Bachelors theme dating game dating a codependent man
Chuck Barris grew up in Philadelphia, where he was born in 1929 ... Not that what he writes can be trusted anyway: He filled his first, "Confessions of a Dangerous Mind: An Unauthorized Autobiography," in 1984, with tales of his adventures as a CIA assassin.
In his second memoir, "The Game Show King: A Confession," in 1993, he made nary a mention of his CIA fantasy, or even of the first book.
When one of his shows, "The Parent Game," was dropped from the NBC schedule before the first episode aired in 1972, Barris bought back the pilot and sold the show to local stations one at a time.
Thus was born first-run syndication, a multibillion-dollar industry. Although he's written two autobiographies, he hasn't gone into much detail about his childhood.
The game was silly and creative, and it gave viewers some playful ways to interact with the opposite sex.
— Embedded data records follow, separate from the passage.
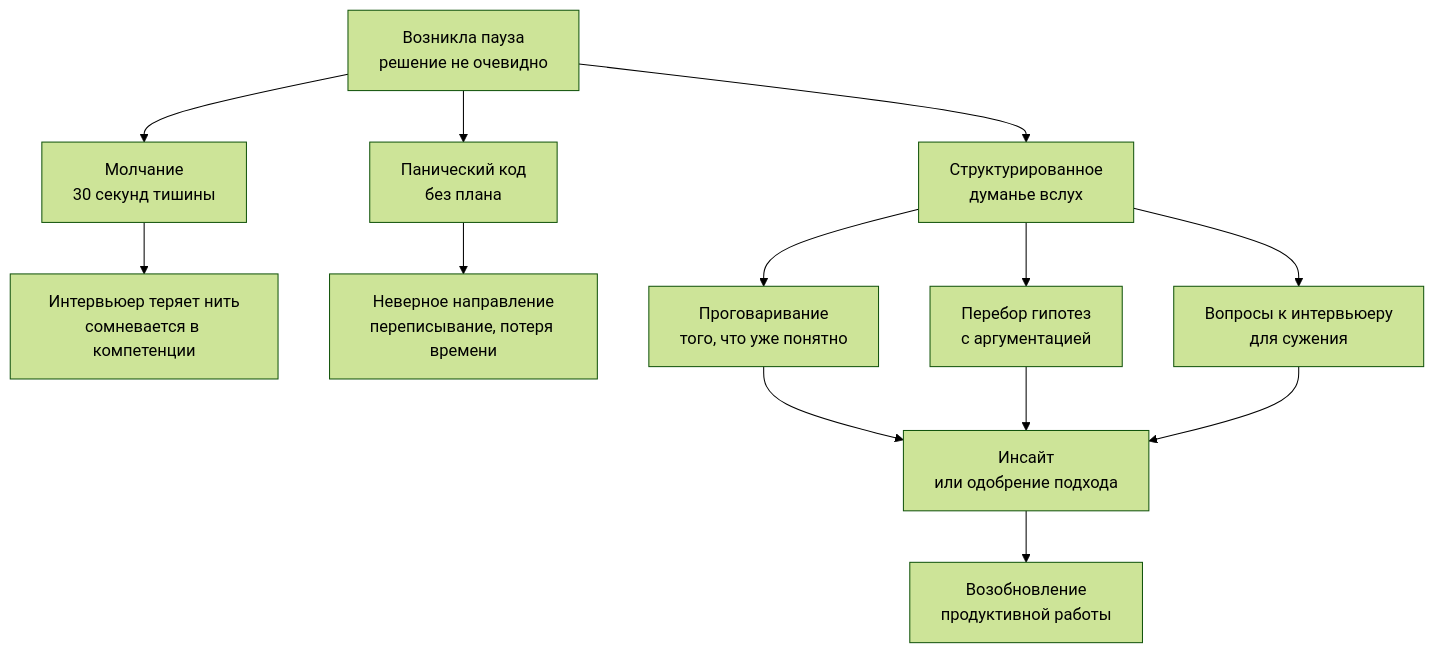
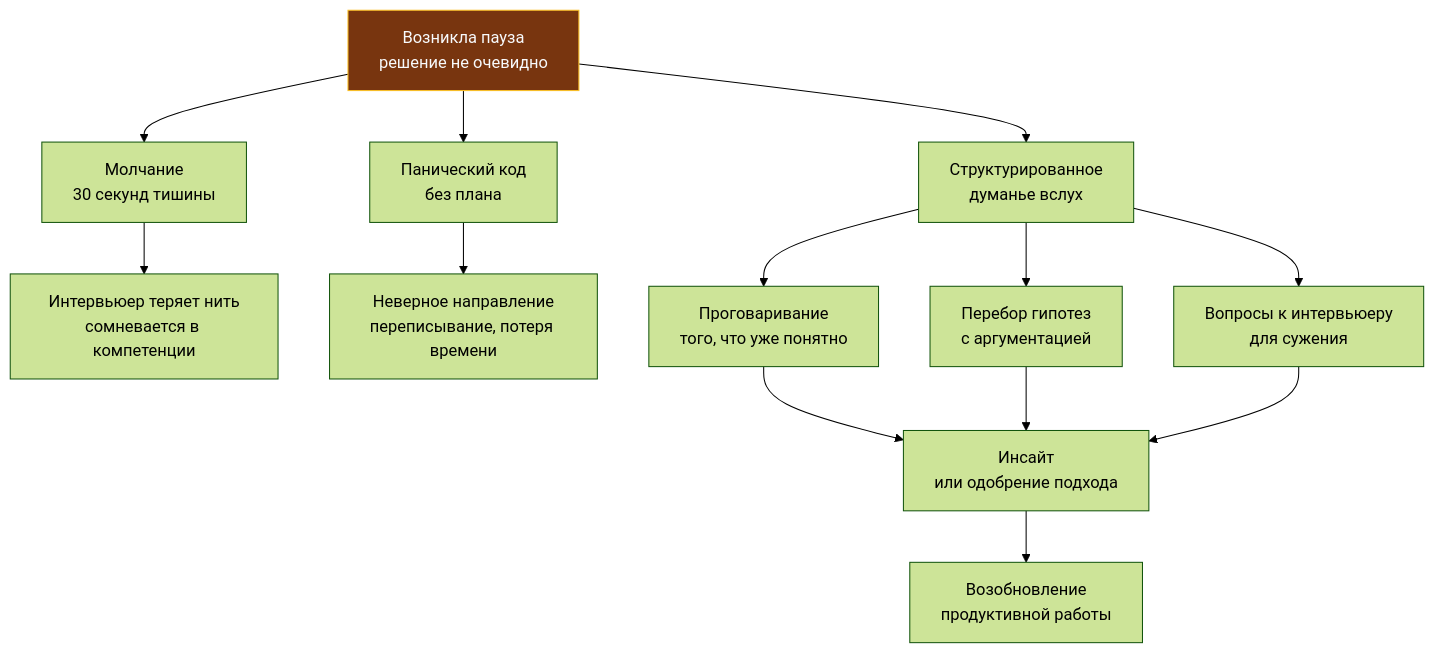
Before and after one commit to UnrealTemplier/go-textbook: the diagram in sources/21. Задачи с LeetCode и собеседований на Go/01. Теория/27. Как думать вслух и тянуть время на интервью.md, drawn with Mermaid (forest theme). The commit also changed 1666 other files, not shown here.

First line of the commit message:
feat(mermaid): add semantic color classDef to 1369 colorless flowchart/graph diagrams

````diff
--- a/sources/21. Задачи с LeetCode и собеседований на Go/01. Теория/27. Как думать вслух и тянуть время на интервью.md
+++ b/sources/21. Задачи с LeetCode и собеседований на Go/01. Теория/27. Как думать вслух и тянуть время на интервью.md
@@ -12,17 +12,27 @@
 ```mermaid
 flowchart TD
-    Pause["Возникла пауза<br>решение не очевидно"] --> Bad1["Молчание<br>30 секунд тишины"]
+    classDef process  fill:#1e293b,stroke:#38bdf8,stroke-width:1px,color:#f8fafc
+    classDef success  fill:#064e3b,stroke:#34d399,stroke-width:1px,color:#f8fafc
+    classDef error    fill:#7f1d1d,stroke:#f87171,stroke-width:1px,color:#f8fafc
+    classDef warning  fill:#78350f,stroke:#fbbf24,stroke-width:1px,color:#f8fafc
+    classDef entry    fill:#1e3a5f,stroke:#38bdf8,stroke-width:2px,color:#f8fafc
+    classDef aux      fill:#334155,stroke:#64748b,stroke-width:1px,color:#f8fafc
+    classDef system   fill:#312e81,stroke:#a78bfa,stroke-width:1px,color:#f8fafc
+    classDef data     fill:#132d29,stroke:#2dd4bf,stroke-width:1px,color:#f8fafc
+    classDef network  fill:#881337,stroke:#fb7185,stroke-width:1px,color:#f8fafc
+    classDef accent   fill:#1e1b4b,stroke:#818cf8,stroke-width:1px,color:#f8fafc
+    Pause["Возникла пауза<br>решение не очевидно"]:::warning --> Bad1["Молчание<br>30 секунд тишины"]
     Bad1 --> BadResult["Интервьюер теряет нить<br>сомневается в компетенции"]
     
     Pause --> Bad2["Панический код<br>без плана"]
     Bad2 --> BadResult2["Неверное направление<br>переписывание, потеря времени"]
     
     Pause --> Good["Структурированное<br>думанье вслух"]
     Good --> Good1["Проговаривание<br>того, что уже понятно"]
     Good --> Good2["Перебор гипотез<br>с аргументацией"]
     Good --> Good3["Вопросы к интервьюеру<br>для сужения"]
     Good1 --> Insight["Инсайт<br>или одобрение подхода"]
     Good2 --> Insight
     Good3 --> Insight
     Insight --> Progress["Возобновление<br>продуктивной работы"]
 ```
````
The real prize wasn't a big cash payoff, it was being on TV in the first place.Once upon a time, before hapless couples tortured each other by frolicking with beautiful "singles," before a naked, ruthless corporate trainer won a million bucks for outscheming 15 opponents in the South China Sea, before "The Mole" and "Big Brother" and "Who Wants to Be," or "Marry," or barbecue, or whatever, "a Millionaire," before Oprah and Jerry and Maury and Ricki, even before we found out what happens when people stop being polite and start getting real, there was "The Dating Game." Quaint and gentle by today's standards, with its Herb Alpert theme music, giant daisy set decorations and double-entendre-laden interplay between bachelors and "bachelorettes," "The Dating Game" went on the air in December 1965 and was the first success of a producer named Chuck Barris, who had an idea whose simplicity belies its genius: People will do anything to get on TV, and other people will watch them.Thirty-five years later, that idea dominates television."The Dating Game" and its 1966 companion, "The Newlywed Game," were among the first shows to acknowledge that people actually have sex.And they were game shows based on exploring human relationships, rather than simply answering general knowledge questions or solving puzzles.